Review of urban climate adaptation expected in December
Humans are nothing if not adaptive. Yet climate change poses substantial challenges, such as rising sea levels and increasing temperatures, especially in built-up urban areas where the majority of the global population live.
Jessica Hellmann, Institute on the Environment director and an expert in climate change adaptation, along with researchers from the University of Notre Dame and Carnegie Mellon University, has edited a special volume of the journal Environmental Science and Policy that examines the barriers to adaptation faced by cities. The collection of papers explores ways that cities can identify their climate change risks and track their adaptation progress. A summary of the collection was published October 7 in Science Direct; the collection will be published in a special issue in December.
The special issue will include 12 articles on a range of topics related to urban adaptation, examining both problems and solutions.
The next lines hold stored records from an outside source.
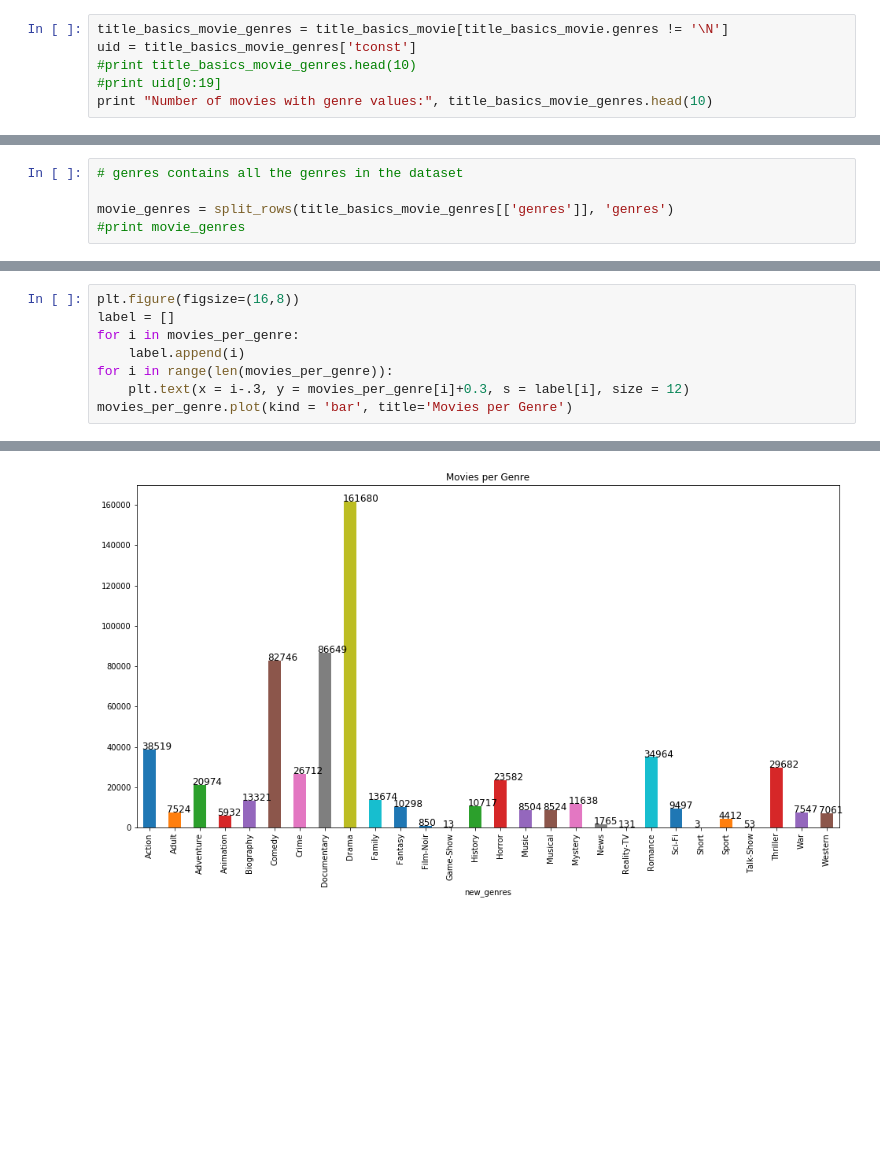
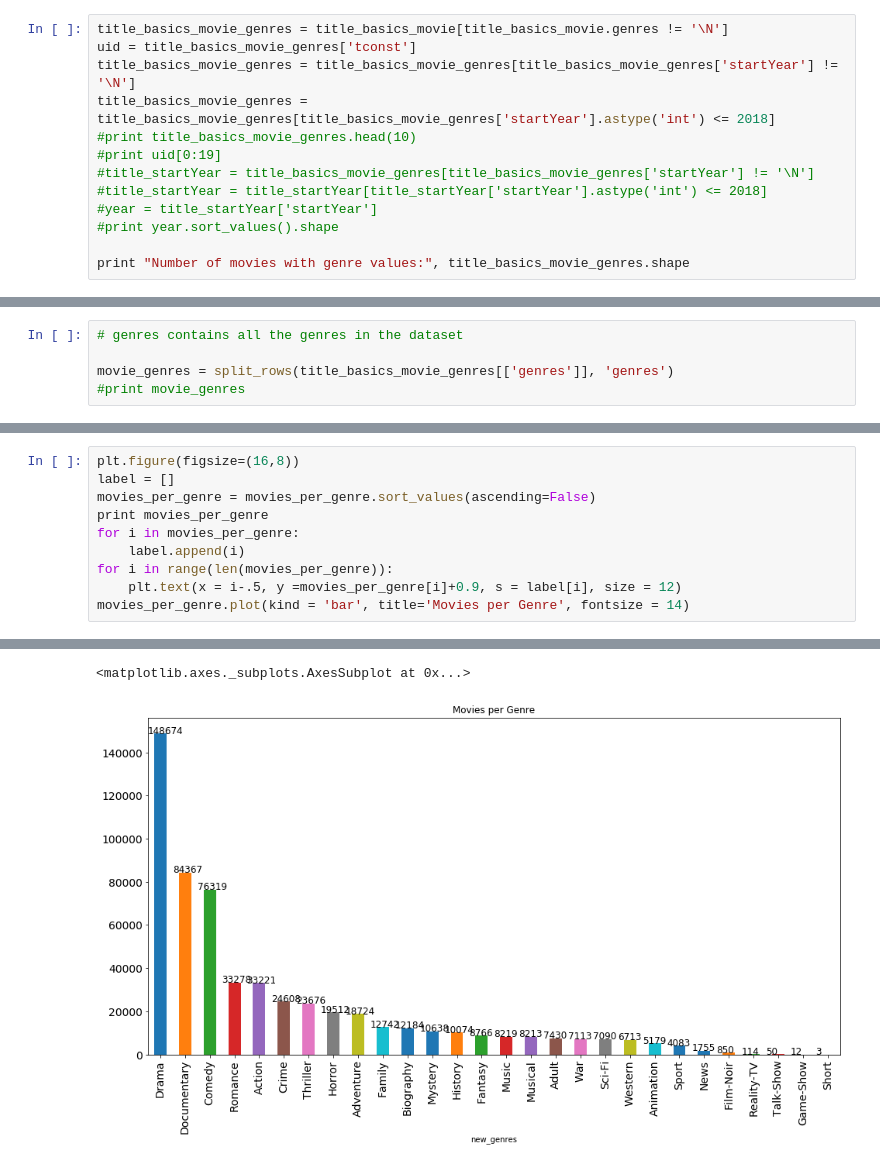
Before and after one commit to xinhezhang/IMDb, a Jupyter notebook: Distribution_Genres.ipynb, the cells around one changed output, grey strips where cells are left out. Cells and saved outputs as stored; diff of their text form; blank space fills up the shorter version.

```diff
--- a/Distribution_Genres.ipynb
+++ b/Distribution_Genres.ipynb
@@ -20,7 +20,14 @@ title_basics_movie = title_basics[title_basics['titleType'] == 'movie']
 # %%
 title_basics_movie_genres = title_basics_movie[title_basics_movie.genres != '\N']
 uid = title_basics_movie_genres['tconst']
+title_basics_movie_genres = title_basics_movie_genres[title_basics_movie_genres['startYear'] != '\N']
+title_basics_movie_genres = title_basics_movie_genres[title_basics_movie_genres['startYear'].astype('int') <= 2018]
 #print title_basics_movie_genres.head(10)
 #print uid[0:19]
-print "Number of movies with genre values:", title_basics_movie_genres.head(10)
+#title_startYear = title_basics_movie_genres[title_basics_movie_genres['startYear'] != '\N']
+#title_startYear = title_startYear[title_startYear['startYear'].astype('int') <= 2018]
+#year = title_startYear['startYear']
+#print year.sort_values().shape
+
+print "Number of movies with genre values:", title_basics_movie_genres.shape
 # %% [output]
@@ -193,9 +167,11 @@ Index([u'Adult', u'Animation', u'Film-Noir', u'Game-Show', u'Music',
 # %%
 plt.figure(figsize=(16,8))
 label = []
+movies_per_genre = movies_per_genre.sort_values(ascending=False)
+print movies_per_genre
 for i in movies_per_genre:
     label.append(i)
 for i in range(len(movies_per_genre)):
-    plt.text(x = i-.3, y = movies_per_genre[i]+0.3, s = label[i], size = 12)
-movies_per_genre.plot(kind = 'bar', title='Movies per Genre')
+    plt.text(x = i-.5, y =movies_per_genre[i]+0.9, s = label[i], size = 12)
+movies_per_genre.plot(kind = 'bar', title='Movies per Genre', fontsize = 14)
 # %% [output]
@@ -203 +195,2 @@ movies_per_genre.plot(kind = 'bar', title='Movies per Genre')
+<matplotlib.axes._subplots.AxesSubplot at 0x...>
-[figure, old version]
+[figure, new version]
```
Also changed, not shown: parts of 8 cells of this notebook.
For example, one article looks at ways for adapting urban forests; another explores strategies for building new buildings in the urban environment; and one measures the gap of urban adaptation in cities to show the adaptation work that is needed in urban areas.
The articles will “demonstrate significant advancements in the field as well as opportunities to advance knowledge in addressing urban climate impacts,” write the special issue editors.
Photo by Mohmed Althani (Flickr/Creative Commons)